For this exercise, copy the records below exactly and exclude every image.

■ ■ ■ ■ ■ ■ ■

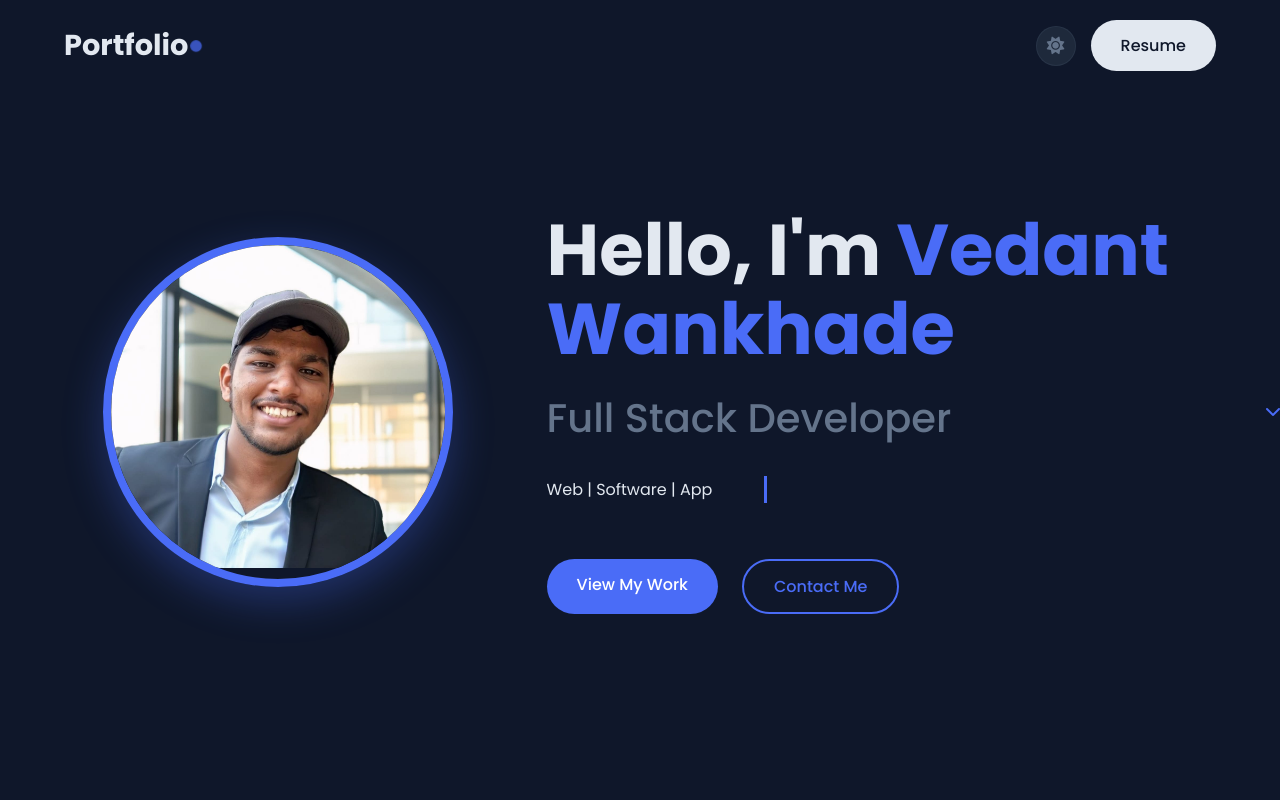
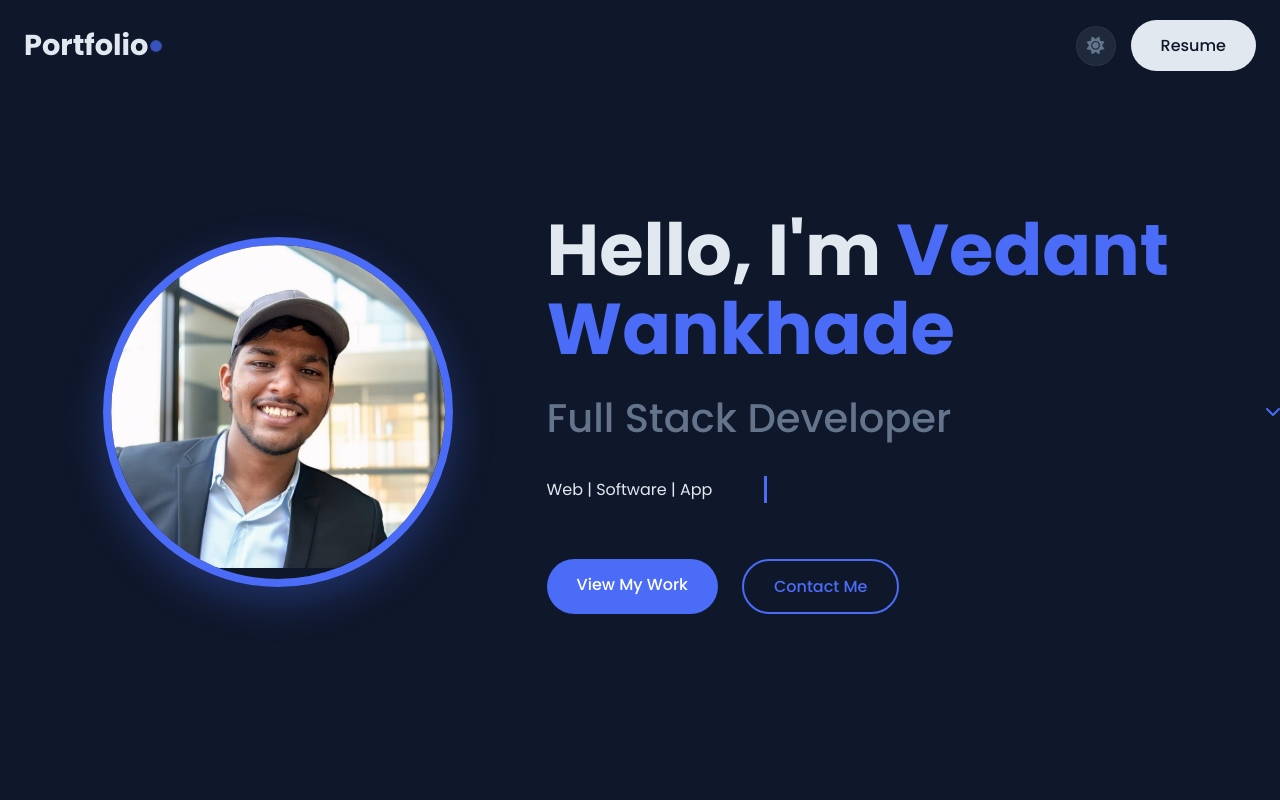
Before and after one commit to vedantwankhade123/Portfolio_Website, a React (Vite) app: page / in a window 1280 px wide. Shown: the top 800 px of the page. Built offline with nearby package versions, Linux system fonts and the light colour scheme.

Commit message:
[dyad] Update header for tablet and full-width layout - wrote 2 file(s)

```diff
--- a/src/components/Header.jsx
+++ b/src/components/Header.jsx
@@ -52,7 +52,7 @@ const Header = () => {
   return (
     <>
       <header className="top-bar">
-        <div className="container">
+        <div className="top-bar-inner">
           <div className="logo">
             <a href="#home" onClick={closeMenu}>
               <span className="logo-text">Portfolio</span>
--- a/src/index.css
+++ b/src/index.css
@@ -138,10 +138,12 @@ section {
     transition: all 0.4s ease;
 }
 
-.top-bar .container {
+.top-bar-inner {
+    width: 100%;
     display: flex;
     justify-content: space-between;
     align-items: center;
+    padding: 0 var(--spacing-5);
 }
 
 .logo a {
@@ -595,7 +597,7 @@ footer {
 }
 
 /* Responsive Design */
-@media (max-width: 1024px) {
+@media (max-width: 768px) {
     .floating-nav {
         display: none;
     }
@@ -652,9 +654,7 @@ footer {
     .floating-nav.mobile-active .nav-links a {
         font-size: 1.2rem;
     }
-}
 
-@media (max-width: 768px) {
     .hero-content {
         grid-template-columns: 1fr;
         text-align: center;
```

■ ■ ■ ■ ■ ■ ■

### Output for this task
Before and after one commit to vedantwankhade123/Portfolio_Website, a React (Vite) app: page / in a window 1280 px wide. Shown: the top 800 px of the page. Built offline with nearby package versions, Linux system fonts and the light colour scheme.

Commit message:
[dyad] Update header for tablet and full-width layout - wrote 2 file(s)

```diff
--- a/src/components/Header.jsx
+++ b/src/components/Header.jsx
@@ -52,7 +52,7 @@ const Header = () => {
   return (
     <>
       <header className="top-bar">
-        <div className="container">
+        <div className="top-bar-inner">
           <div className="logo">
             <a href="#home" onClick={closeMenu}>
               <span className="logo-text">Portfolio</span>
--- a/src/index.css
+++ b/src/index.css
@@ -138,10 +138,12 @@ section {
     transition: all 0.4s ease;
 }
 
-.top-bar .container {
+.top-bar-inner {
+    width: 100%;
     display: flex;
     justify-content: space-between;
     align-items: center;
+    padding: 0 var(--spacing-5);
 }
 
 .logo a {
@@ -595,7 +597,7 @@ footer {
 }
 
 /* Responsive Design */
-@media (max-width: 1024px) {
+@media (max-width: 768px) {
     .floating-nav {
         display: none;
     }
@@ -652,9 +654,7 @@ footer {
     .floating-nav.mobile-active .nav-links a {
         font-size: 1.2rem;
     }
-}
 
-@media (max-width: 768px) {
     .hero-content {
         grid-template-columns: 1fr;
         text-align: center;
```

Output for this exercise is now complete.